### Directions for this task:
Copy the records exactly. Every line must match.

(Revision comparison data)

________________________________________

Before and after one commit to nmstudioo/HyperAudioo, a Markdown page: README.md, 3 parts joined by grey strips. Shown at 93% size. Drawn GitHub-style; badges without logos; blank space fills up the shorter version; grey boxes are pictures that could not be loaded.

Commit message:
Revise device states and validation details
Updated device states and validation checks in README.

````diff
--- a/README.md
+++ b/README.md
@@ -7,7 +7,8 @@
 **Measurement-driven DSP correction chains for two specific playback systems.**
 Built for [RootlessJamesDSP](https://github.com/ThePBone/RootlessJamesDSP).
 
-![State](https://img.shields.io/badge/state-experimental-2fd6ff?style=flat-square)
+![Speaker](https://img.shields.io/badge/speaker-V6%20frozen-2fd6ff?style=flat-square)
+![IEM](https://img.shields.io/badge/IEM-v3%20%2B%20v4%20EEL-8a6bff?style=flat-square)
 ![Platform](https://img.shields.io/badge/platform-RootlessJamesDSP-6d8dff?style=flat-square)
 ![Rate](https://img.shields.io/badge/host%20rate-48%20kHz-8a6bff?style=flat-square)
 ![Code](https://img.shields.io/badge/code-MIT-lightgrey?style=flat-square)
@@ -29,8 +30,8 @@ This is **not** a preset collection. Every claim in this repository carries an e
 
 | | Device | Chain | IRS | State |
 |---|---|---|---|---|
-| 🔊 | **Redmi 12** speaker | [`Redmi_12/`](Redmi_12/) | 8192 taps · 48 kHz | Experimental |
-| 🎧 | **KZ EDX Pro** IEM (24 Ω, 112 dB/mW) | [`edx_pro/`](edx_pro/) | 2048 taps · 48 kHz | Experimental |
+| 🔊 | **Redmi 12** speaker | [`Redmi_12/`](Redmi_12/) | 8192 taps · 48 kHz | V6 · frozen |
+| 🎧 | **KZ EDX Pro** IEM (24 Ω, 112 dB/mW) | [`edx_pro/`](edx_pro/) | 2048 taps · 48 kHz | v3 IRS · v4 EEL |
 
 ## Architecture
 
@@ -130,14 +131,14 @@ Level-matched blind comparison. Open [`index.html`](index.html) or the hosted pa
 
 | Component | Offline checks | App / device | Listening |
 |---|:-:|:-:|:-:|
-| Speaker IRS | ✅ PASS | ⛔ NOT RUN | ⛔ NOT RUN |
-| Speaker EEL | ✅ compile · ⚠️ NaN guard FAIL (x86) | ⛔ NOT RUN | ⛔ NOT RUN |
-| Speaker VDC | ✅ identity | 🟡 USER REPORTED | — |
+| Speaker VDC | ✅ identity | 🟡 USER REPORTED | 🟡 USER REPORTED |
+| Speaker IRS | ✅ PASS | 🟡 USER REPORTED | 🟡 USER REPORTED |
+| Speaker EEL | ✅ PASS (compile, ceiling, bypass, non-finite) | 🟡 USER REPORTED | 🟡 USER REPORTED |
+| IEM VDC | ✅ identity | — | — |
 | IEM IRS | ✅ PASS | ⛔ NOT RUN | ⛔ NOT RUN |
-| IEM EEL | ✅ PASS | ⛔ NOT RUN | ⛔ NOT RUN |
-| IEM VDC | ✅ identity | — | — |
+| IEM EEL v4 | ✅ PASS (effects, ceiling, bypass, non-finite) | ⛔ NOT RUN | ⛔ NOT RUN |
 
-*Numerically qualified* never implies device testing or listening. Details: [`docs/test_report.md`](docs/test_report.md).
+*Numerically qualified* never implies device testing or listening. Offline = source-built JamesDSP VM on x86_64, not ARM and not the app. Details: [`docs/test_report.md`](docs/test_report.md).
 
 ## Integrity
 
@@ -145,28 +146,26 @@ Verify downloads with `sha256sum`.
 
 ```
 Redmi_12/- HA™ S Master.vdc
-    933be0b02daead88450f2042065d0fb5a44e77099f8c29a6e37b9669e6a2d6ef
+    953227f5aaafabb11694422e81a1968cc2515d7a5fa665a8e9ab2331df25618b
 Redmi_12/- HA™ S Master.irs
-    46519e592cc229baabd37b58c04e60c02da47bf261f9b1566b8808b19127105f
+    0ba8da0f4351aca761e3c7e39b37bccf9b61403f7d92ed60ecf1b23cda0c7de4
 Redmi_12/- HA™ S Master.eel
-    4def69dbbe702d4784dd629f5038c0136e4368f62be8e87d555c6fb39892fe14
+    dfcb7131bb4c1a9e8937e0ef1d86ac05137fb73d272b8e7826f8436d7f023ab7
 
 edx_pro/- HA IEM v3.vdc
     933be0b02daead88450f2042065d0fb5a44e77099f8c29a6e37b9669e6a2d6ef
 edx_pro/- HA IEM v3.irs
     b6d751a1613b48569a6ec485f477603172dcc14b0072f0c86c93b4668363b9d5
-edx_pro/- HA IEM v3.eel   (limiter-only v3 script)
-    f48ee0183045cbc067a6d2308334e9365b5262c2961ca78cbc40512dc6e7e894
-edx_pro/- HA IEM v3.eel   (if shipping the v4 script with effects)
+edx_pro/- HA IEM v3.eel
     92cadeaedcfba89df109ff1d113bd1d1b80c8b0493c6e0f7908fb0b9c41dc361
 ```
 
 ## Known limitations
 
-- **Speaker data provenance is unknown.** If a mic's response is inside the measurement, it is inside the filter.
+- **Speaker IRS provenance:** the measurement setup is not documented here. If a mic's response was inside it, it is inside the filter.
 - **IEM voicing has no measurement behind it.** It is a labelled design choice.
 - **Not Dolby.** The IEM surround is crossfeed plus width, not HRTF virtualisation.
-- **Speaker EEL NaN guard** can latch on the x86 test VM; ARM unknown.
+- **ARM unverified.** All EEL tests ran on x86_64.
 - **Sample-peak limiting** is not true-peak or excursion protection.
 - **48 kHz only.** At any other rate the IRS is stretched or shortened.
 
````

________________________________________

### Task response:
Before and after one commit to nmstudioo/HyperAudioo, a Markdown page: README.md, 3 parts joined by grey strips. Shown at 93% size. Drawn GitHub-style; badges without logos; blank space fills up the shorter version; grey boxes are pictures that could not be loaded.

Commit message:
Revise device states and validation details
Updated device states and validation checks in README.

````diff
--- a/README.md
+++ b/README.md
@@ -7,7 +7,8 @@
 **Measurement-driven DSP correction chains for two specific playback systems.**
 Built for [RootlessJamesDSP](https://github.com/ThePBone/RootlessJamesDSP).
 
-![State](https://img.shields.io/badge/state-experimental-2fd6ff?style=flat-square)
+![Speaker](https://img.shields.io/badge/speaker-V6%20frozen-2fd6ff?style=flat-square)
+![IEM](https://img.shields.io/badge/IEM-v3%20%2B%20v4%20EEL-8a6bff?style=flat-square)
 ![Platform](https://img.shields.io/badge/platform-RootlessJamesDSP-6d8dff?style=flat-square)
 ![Rate](https://img.shields.io/badge/host%20rate-48%20kHz-8a6bff?style=flat-square)
 ![Code](https://img.shields.io/badge/code-MIT-lightgrey?style=flat-square)
@@ -29,8 +30,8 @@ This is **not** a preset collection. Every claim in this repository carries an e
 
 | | Device | Chain | IRS | State |
 |---|---|---|---|---|
-| 🔊 | **Redmi 12** speaker | [`Redmi_12/`](Redmi_12/) | 8192 taps · 48 kHz | Experimental |
-| 🎧 | **KZ EDX Pro** IEM (24 Ω, 112 dB/mW) | [`edx_pro/`](edx_pro/) | 2048 taps · 48 kHz | Experimental |
+| 🔊 | **Redmi 12** speaker | [`Redmi_12/`](Redmi_12/) | 8192 taps · 48 kHz | V6 · frozen |
+| 🎧 | **KZ EDX Pro** IEM (24 Ω, 112 dB/mW) | [`edx_pro/`](edx_pro/) | 2048 taps · 48 kHz | v3 IRS · v4 EEL |
 
 ## Architecture
 
@@ -130,14 +131,14 @@ Level-matched blind comparison. Open [`index.html`](index.html) or the hosted pa
 
 | Component | Offline checks | App / device | Listening |
 |---|:-:|:-:|:-:|
-| Speaker IRS | ✅ PASS | ⛔ NOT RUN | ⛔ NOT RUN |
-| Speaker EEL | ✅ compile · ⚠️ NaN guard FAIL (x86) | ⛔ NOT RUN | ⛔ NOT RUN |
-| Speaker VDC | ✅ identity | 🟡 USER REPORTED | — |
+| Speaker VDC | ✅ identity | 🟡 USER REPORTED | 🟡 USER REPORTED |
+| Speaker IRS | ✅ PASS | 🟡 USER REPORTED | 🟡 USER REPORTED |
+| Speaker EEL | ✅ PASS (compile, ceiling, bypass, non-finite) | 🟡 USER REPORTED | 🟡 USER REPORTED |
+| IEM VDC | ✅ identity | — | — |
 | IEM IRS | ✅ PASS | ⛔ NOT RUN | ⛔ NOT RUN |
-| IEM EEL | ✅ PASS | ⛔ NOT RUN | ⛔ NOT RUN |
-| IEM VDC | ✅ identity | — | — |
+| IEM EEL v4 | ✅ PASS (effects, ceiling, bypass, non-finite) | ⛔ NOT RUN | ⛔ NOT RUN |
 
-*Numerically qualified* never implies device testing or listening. Details: [`docs/test_report.md`](docs/test_report.md).
+*Numerically qualified* never implies device testing or listening. Offline = source-built JamesDSP VM on x86_64, not ARM and not the app. Details: [`docs/test_report.md`](docs/test_report.md).
 
 ## Integrity
 
@@ -145,28 +146,26 @@ Verify downloads with `sha256sum`.
 
 ```
 Redmi_12/- HA™ S Master.vdc
-    933be0b02daead88450f2042065d0fb5a44e77099f8c29a6e37b9669e6a2d6ef
+    953227f5aaafabb11694422e81a1968cc2515d7a5fa665a8e9ab2331df25618b
 Redmi_12/- HA™ S Master.irs
-    46519e592cc229baabd37b58c04e60c02da47bf261f9b1566b8808b19127105f
+    0ba8da0f4351aca761e3c7e39b37bccf9b61403f7d92ed60ecf1b23cda0c7de4
 Redmi_12/- HA™ S Master.eel
-    4def69dbbe702d4784dd629f5038c0136e4368f62be8e87d555c6fb39892fe14
+    dfcb7131bb4c1a9e8937e0ef1d86ac05137fb73d272b8e7826f8436d7f023ab7
 
 edx_pro/- HA IEM v3.vdc
     933be0b02daead88450f2042065d0fb5a44e77099f8c29a6e37b9669e6a2d6ef
 edx_pro/- HA IEM v3.irs
     b6d751a1613b48569a6ec485f477603172dcc14b0072f0c86c93b4668363b9d5
-edx_pro/- HA IEM v3.eel   (limiter-only v3 script)
-    f48ee0183045cbc067a6d2308334e9365b5262c2961ca78cbc40512dc6e7e894
-edx_pro/- HA IEM v3.eel   (if shipping the v4 script with effects)
+edx_pro/- HA IEM v3.eel
     92cadeaedcfba89df109ff1d113bd1d1b80c8b0493c6e0f7908fb0b9c41dc361
 ```
 
 ## Known limitations
 
-- **Speaker data provenance is unknown.** If a mic's response is inside the measurement, it is inside the filter.
+- **Speaker IRS provenance:** the measurement setup is not documented here. If a mic's response was inside it, it is inside the filter.
 - **IEM voicing has no measurement behind it.** It is a labelled design choice.
 - **Not Dolby.** The IEM surround is crossfeed plus width, not HRTF virtualisation.
-- **Speaker EEL NaN guard** can latch on the x86 test VM; ARM unknown.
+- **ARM unverified.** All EEL tests ran on x86_64.
 - **Sample-peak limiting** is not true-peak or excursion protection.
 - **48 kHz only.** At any other rate the IRS is stretched or shortened.
 
````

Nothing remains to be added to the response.